Though the first lady expressed approval of Kavanaugh’s qualifications for the high court, she also indicated her belief in the importance of providing an opportunity for women alleging sexual assault to articulate their allegations fully in the proper forum, stating:
“I’m glad that Dr. Ford was heard. I’m glad that Judge Kavanaugh was heard, FBI investigation was done – is completed- and [the] Senate voted.”
Mrs. Trump did not reveal whether she was inclined to believe the accusations made by Dr. Christine Blasey Ford or those made by other women during the confirmation process, but emphasized her opposition to all abuse and highlighted the need to “help all the victims, no matter what kind of abuse they had.”
In the aftermath of the extraordinarily close confirmation vote in the Senate on Saturday, President Trump went a bit further than his wife in assessing the situation, suggesting that “a lot of women are extremely happy” with the ultimate outcome of what became an extremely contentious process.
First Lady reveals independent streak
Mrs. Trump’s comments in Africa marked something of a departure from her characteristic reticence regarding her marriage. She asserted that she does not always see eye-to-eye with the President, particularly when it comes to his prolific tweets.
The First Lady stated that she is committed to providing President Trump with her “honest opinion and honest advice” and that “sometimes he listens sometimes he doesn’t.” In an amusing aside, a reporter’s question of whether she ever urges her husband to put the phone away, perhaps to prevent him from a potentially ill-advised Twitter comment, was met with an emphatic “Yes!”
Solo debut on the global stage
The tour of several African countries represented Mrs. Trump’s first significant solo journey abroad since her husband’s inauguration and included stops in Malawi, Ghana, Kenya and Egypt.
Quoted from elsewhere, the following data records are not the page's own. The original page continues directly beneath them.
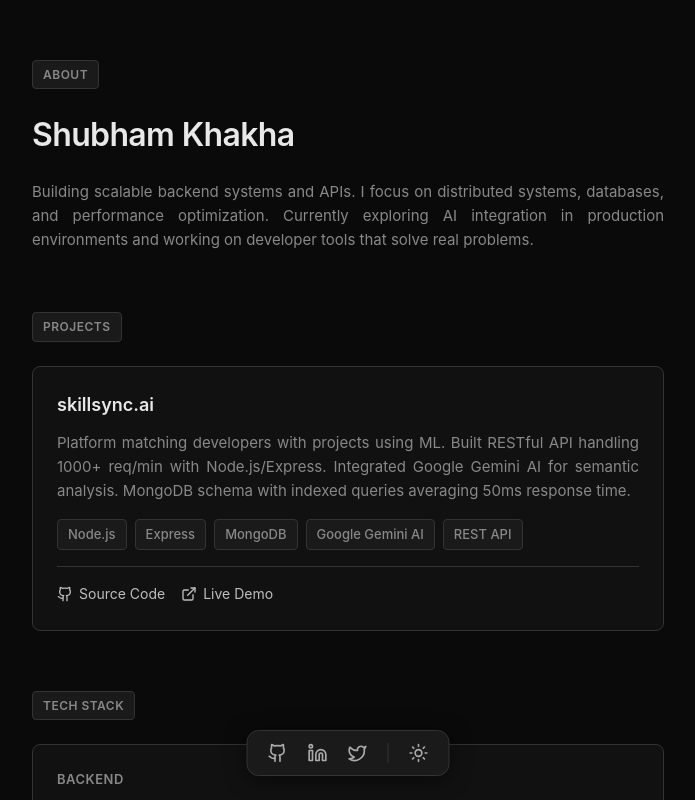
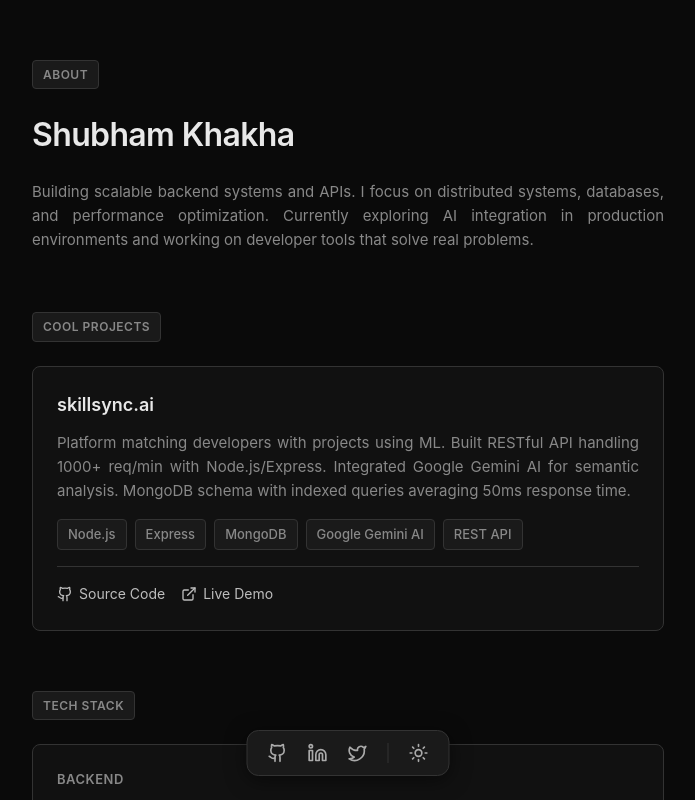
Before and after one commit to shubhook/my-portfolio, a React (Vite) app: page / in a window 1280 px wide. Shown: the top 800 px of the page, without its empty margins (292-987 px from the left). Built offline with nearby package versions, Linux system fonts and the light colour scheme.

Commit message:
minor tweek

```diff
--- a/src/App.jsx
+++ b/src/App.jsx
@@ -109,7 +109,7 @@ const Portfolio = () => {
             letterSpacing: '0.5px',
             marginBottom: '24px'
           }}>
-            Projects
+            Cool Projects
           </span>
 
           {projects.map((project, idx) => (
```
Calling her experiences during the trip “incredible” and “unforgettable,” the First Lady opted to make official visits that were centered largely on children’s causes, including stops at a school, a hospital, an orphanage and Obama Hall in Ghana.
Mrs. Trump endeavored to shine a spotlight on the positive effects American aid initiatives have long had on the African continent, particularly the successful endeavors undertaken by the U.S. Agency for International Development. Though she was pressed on whether she would urge her husband to boost funding for that organization, the First Lady stated only that the United States will continue to help as it has in the past.
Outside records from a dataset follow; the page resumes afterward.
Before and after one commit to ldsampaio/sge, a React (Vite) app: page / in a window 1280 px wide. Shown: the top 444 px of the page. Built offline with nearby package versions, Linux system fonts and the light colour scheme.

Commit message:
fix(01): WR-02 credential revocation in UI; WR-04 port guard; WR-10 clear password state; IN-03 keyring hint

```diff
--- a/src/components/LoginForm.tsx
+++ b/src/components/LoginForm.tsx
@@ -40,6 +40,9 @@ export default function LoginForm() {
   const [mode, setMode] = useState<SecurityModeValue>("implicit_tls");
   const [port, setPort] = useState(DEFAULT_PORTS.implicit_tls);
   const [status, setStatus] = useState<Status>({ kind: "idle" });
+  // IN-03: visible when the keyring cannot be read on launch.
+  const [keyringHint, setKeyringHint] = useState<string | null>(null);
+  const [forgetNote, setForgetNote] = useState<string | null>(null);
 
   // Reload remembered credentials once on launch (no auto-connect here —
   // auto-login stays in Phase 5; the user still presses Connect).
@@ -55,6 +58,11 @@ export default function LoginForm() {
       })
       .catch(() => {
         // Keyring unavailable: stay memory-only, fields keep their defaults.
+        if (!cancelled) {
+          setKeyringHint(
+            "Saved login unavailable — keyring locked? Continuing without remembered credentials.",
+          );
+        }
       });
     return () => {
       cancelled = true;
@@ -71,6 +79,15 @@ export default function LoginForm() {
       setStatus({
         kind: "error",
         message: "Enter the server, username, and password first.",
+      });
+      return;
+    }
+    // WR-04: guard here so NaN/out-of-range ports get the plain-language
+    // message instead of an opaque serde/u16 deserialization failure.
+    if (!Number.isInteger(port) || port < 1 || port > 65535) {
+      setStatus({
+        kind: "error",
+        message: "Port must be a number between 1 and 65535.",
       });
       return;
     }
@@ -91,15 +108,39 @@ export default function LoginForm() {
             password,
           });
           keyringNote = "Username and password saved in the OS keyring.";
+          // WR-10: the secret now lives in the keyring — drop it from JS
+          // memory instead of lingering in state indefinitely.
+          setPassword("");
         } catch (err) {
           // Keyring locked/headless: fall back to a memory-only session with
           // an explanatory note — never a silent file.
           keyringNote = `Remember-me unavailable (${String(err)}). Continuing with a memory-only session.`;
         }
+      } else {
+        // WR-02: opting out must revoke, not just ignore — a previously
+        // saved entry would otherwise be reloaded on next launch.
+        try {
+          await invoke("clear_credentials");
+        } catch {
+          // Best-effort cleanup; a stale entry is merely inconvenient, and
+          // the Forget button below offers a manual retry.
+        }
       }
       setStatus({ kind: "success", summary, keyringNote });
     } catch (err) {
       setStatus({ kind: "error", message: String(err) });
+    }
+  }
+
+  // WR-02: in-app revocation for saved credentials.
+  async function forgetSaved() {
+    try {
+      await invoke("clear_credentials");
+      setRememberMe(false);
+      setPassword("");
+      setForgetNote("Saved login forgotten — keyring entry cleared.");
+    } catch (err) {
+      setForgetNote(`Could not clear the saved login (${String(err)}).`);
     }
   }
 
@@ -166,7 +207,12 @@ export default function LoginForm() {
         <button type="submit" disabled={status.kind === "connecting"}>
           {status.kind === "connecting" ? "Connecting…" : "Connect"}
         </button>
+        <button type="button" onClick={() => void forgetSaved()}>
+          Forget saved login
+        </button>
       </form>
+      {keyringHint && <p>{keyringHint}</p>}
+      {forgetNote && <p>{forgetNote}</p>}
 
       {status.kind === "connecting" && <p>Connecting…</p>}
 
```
Mrs. Trump urges focus on work, not wardrobe
While the First Lady’s tour of African countries was viewed by many as a successful foray onto the world stage, she did not escape derision from detractors about her sartorial choices while on safari in Kenya. Commentators were quick to find fault with the pith helmet donned by Mrs. Trump to protect against the hot sun, calling it an offensive symbol of colonial domination.
Succinctly and effectively responding to the criticism, Mrs. Trump expressed her wish that people would focus on her actions, rather than her clothes.
Prime-time interview set to air
Despite being one of the most glamorous and intriguing first ladies in our collective memory, Melania Trump has not enjoyed the breadth of media coverage lavished on many of her predecessors. Particularly vexing is her absence from well-known fashion publications such as Vogue, a magazine which featured Michelle Obama on its cover three different times.
Perhaps bucking the mainstream media trend of essentially ignoring Mrs. Trump except to lob insults and criticisms, ABC News Chief National Affairs Correspondent Tom Llamas conducted an extensive, exclusive interview with the First Lady while in Africa, which is set to air on October 12.
It seems all but assured that countless Americans will be looking forward to learning more about this intensely private, yet eminently fascinating public figure and the principles that guide her as she navigates life in the White House and beyond.